[[ Data supplied, beginning ]]
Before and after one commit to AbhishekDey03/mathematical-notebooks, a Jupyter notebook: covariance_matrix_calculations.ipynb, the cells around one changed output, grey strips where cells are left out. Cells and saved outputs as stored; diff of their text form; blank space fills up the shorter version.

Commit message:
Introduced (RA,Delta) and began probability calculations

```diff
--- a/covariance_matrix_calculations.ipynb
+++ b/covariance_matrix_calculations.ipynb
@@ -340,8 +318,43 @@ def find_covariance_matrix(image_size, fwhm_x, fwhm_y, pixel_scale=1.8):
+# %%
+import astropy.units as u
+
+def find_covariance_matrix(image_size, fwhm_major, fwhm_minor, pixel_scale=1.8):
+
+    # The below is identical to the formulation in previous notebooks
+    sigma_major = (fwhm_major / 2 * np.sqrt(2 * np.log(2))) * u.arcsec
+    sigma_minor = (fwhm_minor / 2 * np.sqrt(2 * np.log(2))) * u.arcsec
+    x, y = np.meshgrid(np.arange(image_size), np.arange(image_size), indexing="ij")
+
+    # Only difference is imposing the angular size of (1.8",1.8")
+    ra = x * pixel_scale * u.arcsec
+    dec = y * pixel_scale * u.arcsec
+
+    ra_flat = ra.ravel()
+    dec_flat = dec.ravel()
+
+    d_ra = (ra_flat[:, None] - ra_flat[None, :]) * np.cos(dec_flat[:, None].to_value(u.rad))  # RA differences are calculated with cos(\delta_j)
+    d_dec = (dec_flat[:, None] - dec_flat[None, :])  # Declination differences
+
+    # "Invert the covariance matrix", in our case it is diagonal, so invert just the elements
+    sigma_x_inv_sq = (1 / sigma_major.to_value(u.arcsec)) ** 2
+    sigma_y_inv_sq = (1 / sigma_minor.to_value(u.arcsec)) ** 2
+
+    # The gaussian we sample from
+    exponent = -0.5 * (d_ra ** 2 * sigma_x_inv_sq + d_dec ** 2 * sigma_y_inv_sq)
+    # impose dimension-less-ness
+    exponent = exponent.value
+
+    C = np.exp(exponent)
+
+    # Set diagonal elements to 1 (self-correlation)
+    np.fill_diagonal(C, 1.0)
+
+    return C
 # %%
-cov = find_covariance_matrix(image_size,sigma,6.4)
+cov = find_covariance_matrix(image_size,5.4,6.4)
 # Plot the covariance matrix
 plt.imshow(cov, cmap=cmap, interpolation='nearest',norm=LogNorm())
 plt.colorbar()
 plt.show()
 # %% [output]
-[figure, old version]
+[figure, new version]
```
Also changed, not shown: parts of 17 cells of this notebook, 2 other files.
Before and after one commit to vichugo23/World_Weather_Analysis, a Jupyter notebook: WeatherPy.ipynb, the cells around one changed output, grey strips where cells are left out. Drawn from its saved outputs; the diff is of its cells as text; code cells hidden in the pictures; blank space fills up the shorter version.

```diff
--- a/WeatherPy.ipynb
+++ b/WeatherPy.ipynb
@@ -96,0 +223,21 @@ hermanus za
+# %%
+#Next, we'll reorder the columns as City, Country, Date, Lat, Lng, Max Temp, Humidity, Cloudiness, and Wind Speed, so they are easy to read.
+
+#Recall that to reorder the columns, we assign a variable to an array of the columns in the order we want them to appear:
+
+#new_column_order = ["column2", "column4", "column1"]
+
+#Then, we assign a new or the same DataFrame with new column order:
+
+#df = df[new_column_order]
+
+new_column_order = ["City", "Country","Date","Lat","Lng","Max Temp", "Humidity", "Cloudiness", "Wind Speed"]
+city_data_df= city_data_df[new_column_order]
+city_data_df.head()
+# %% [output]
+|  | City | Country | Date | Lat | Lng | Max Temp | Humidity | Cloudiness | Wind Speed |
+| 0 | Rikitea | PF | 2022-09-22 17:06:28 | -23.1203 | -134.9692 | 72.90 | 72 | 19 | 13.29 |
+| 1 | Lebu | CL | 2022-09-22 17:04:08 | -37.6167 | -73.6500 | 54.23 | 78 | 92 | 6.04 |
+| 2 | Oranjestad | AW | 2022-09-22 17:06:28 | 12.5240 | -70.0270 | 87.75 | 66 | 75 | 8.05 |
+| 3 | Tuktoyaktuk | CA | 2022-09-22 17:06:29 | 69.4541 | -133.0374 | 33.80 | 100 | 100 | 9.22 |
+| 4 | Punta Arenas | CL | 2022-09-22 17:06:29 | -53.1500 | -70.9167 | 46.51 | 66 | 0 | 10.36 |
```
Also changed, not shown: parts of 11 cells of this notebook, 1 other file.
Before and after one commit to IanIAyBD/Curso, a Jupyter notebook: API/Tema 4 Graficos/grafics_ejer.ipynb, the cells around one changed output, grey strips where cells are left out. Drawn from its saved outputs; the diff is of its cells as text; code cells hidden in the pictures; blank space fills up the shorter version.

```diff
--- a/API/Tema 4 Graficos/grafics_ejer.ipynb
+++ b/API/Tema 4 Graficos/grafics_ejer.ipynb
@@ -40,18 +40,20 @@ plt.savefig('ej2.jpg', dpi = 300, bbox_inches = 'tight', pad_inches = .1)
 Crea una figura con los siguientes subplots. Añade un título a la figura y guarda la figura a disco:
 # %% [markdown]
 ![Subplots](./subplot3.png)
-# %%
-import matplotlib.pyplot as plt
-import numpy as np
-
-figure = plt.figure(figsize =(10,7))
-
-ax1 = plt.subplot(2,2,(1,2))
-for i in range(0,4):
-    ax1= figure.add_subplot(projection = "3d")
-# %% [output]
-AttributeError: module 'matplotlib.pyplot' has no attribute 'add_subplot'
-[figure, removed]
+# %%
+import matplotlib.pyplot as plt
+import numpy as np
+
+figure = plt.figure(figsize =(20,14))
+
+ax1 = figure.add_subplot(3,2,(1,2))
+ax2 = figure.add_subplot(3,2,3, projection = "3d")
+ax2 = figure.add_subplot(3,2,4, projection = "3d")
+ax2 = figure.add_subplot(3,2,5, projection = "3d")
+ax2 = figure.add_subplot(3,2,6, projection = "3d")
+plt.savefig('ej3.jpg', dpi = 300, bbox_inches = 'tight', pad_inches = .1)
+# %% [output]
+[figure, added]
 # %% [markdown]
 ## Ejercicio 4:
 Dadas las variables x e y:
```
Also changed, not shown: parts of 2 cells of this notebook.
[[ Data supplied, end ]]
### [What to work on]
In the data above, which lines have "projection"? Report each of them.

### [Exercise output]
-    ax1= figure.add_subplot(projection = "3d")
+ax2 = figure.add_subplot(3,2,3, projection = "3d")
+ax2 = figure.add_subplot(3,2,4, projection = "3d")
+ax2 = figure.add_subplot(3,2,5, projection = "3d")
+ax2 = figure.add_subplot(3,2,6, projection = "3d")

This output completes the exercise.